[What you will do] Would you please repeat all of the data exactly, omitting the pictures?

Web page edit records:
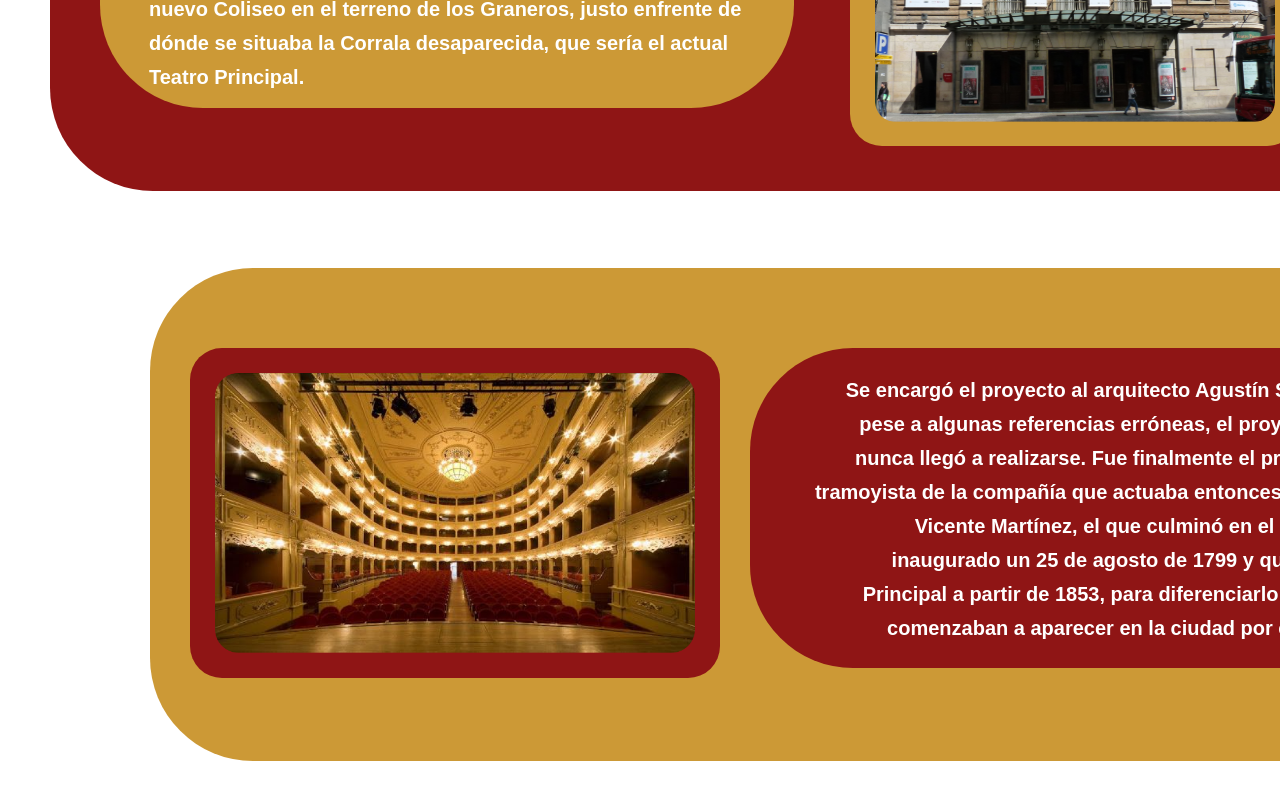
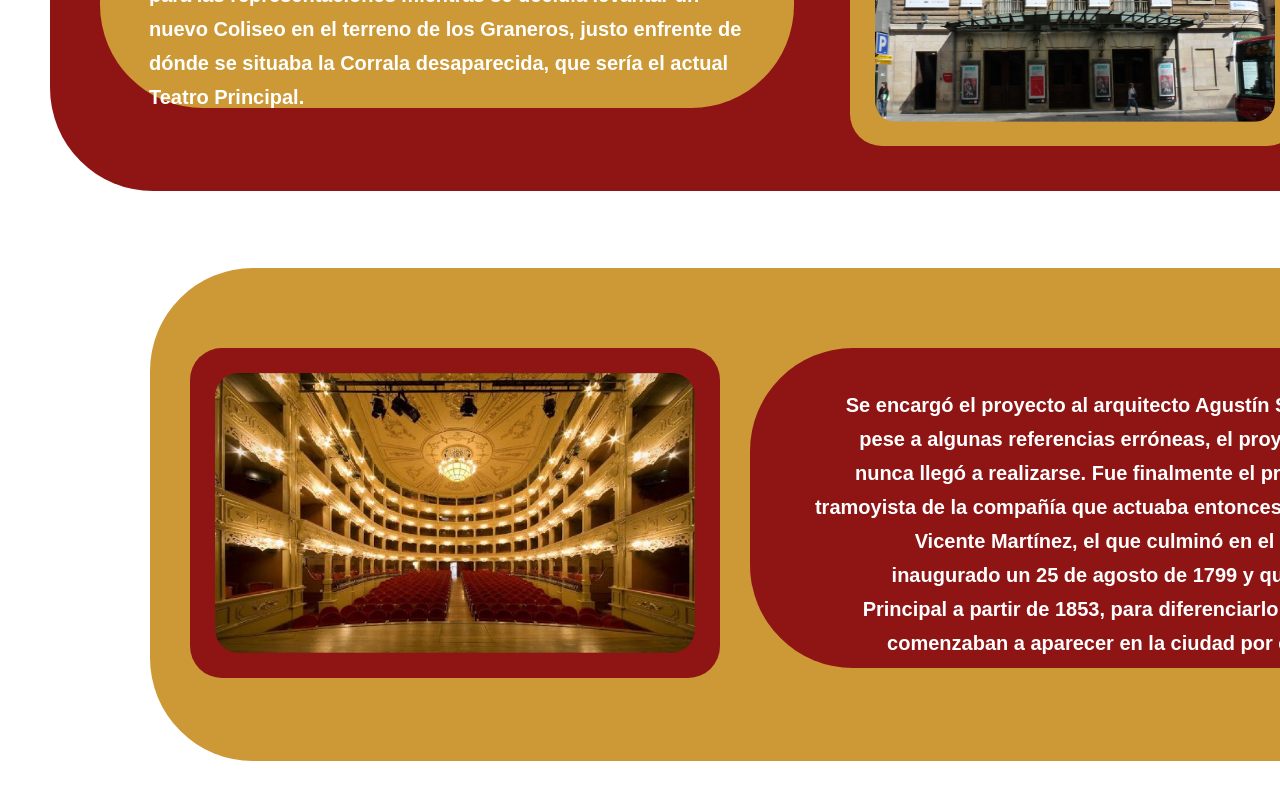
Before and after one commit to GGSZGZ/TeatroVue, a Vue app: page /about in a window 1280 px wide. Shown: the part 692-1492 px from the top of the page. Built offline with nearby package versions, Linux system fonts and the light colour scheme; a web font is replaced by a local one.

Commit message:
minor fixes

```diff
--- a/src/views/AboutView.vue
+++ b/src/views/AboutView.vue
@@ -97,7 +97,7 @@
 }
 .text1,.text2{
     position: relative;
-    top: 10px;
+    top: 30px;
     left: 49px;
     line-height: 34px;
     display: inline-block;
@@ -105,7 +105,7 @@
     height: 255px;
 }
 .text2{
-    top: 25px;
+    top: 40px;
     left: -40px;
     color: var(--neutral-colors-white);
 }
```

[Exercise solution]
Before and after one commit to GGSZGZ/TeatroVue, a Vue app: page /about in a window 1280 px wide. Shown: the part 692-1492 px from the top of the page. Built offline with nearby package versions, Linux system fonts and the light colour scheme; a web font is replaced by a local one.

Commit message:
minor fixes

```diff
--- a/src/views/AboutView.vue
+++ b/src/views/AboutView.vue
@@ -97,7 +97,7 @@
 }
 .text1,.text2{
     position: relative;
-    top: 10px;
+    top: 30px;
     left: 49px;
     line-height: 34px;
     display: inline-block;
@@ -105,7 +105,7 @@
     height: 255px;
 }
 .text2{
-    top: 25px;
+    top: 40px;
     left: -40px;
     color: var(--neutral-colors-white);
 }
```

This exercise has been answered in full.